It was the greatest night in the club’s history, but for one man, the 2005 Champions League final in Istanbul was the cause of sleepless nights for months after.
Steven Gerrard lifted Liverpool’s fifth European Cup against all the odds after leading his side to an unthinkable second-half comeback and eventual triumph on penalties at the expense of AC Milan.
Jerzy Dudek made himself the hero in the shootout, saving efforts from two of the most talented footballers on the planet in Andrea Pirlo and Andriy Shevchenko.
The latter of those penalties meant the comeback was complete, leaving a heartbroken Shevchenko to rue missing the chance to keep the contest alive.
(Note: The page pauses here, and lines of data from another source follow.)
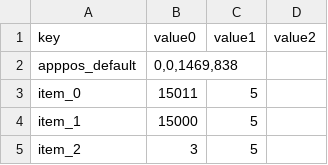
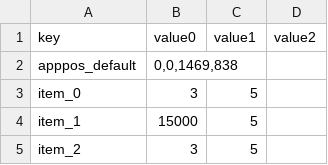
Before and after one commit to SungMinseok/Test-Automation-Tool-R2M-, a CSV file: cache/cache.csv, drawn as a sheet; only a part is shown.

```diff
--- a/cache/cache.csv
+++ b/cache/cache.csv
@@ -2,3 +2,3 @@ key,value0,value1,value2
 apppos_default,"0,0,1469,838",,
-item_0,15011,5,
+item_0,3,5,
 item_1,15000,5,
```
Also changed, not shown: 2 other files.
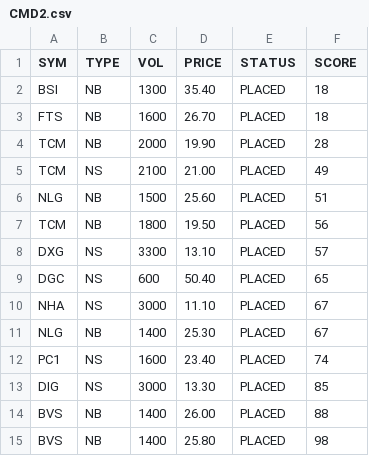
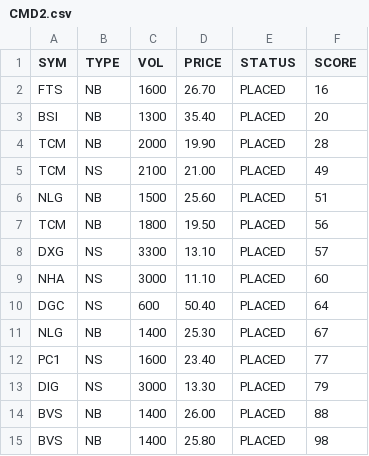
Before and after one commit to cali-invest/portfolio-live, a CSV file: data/CMD2.csv, drawn as a sheet.

```diff
--- a/data/CMD2.csv
+++ b/data/CMD2.csv
@@ -1,4 +1,4 @@
 SYM,TYPE,VOL,PRICE,STATUS,SCORE
-BSI,NB,1300,35.40,PLACED,18
-FTS,NB,1600,26.70,PLACED,18
+FTS,NB,1600,26.70,PLACED,16
+BSI,NB,1300,35.40,PLACED,20
 TCM,NB,2000,19.90,PLACED,28
@@ -8,7 +8,7 @@ TCM,NB,1800,19.50,PLACED,56
 DXG,NS,3300,13.10,PLACED,57
-DGC,NS,600,50.40,PLACED,65
-NHA,NS,3000,11.10,PLACED,67
+NHA,NS,3000,11.10,PLACED,60
+DGC,NS,600,50.40,PLACED,64
 NLG,NB,1400,25.30,PLACED,67
-PC1,NS,1600,23.40,PLACED,74
-DIG,NS,3000,13.30,PLACED,85
+PC1,NS,1600,23.40,PLACED,77
+DIG,NS,3000,13.30,PLACED,79
 BVS,NB,1400,26.00,PLACED,88
```
Also changed, not shown: data/CMD.csv, data/PORTFOLIO.csv, 3 other files.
It wasn’t just the penalty that he was remembered for, however, with Dudek also producing an outrageous double save that saw the striker denied from inside the six-yard box deep into extra time.
He was recently forced to relive that memory, admitting that he “couldn’t sleep” for three months after missing the opportunity to win the cup for his side.
“I will be honest with you, for three months I couldn’t sleep,” Shevchenko told Gary Lineker on The Rest Is Football podcast.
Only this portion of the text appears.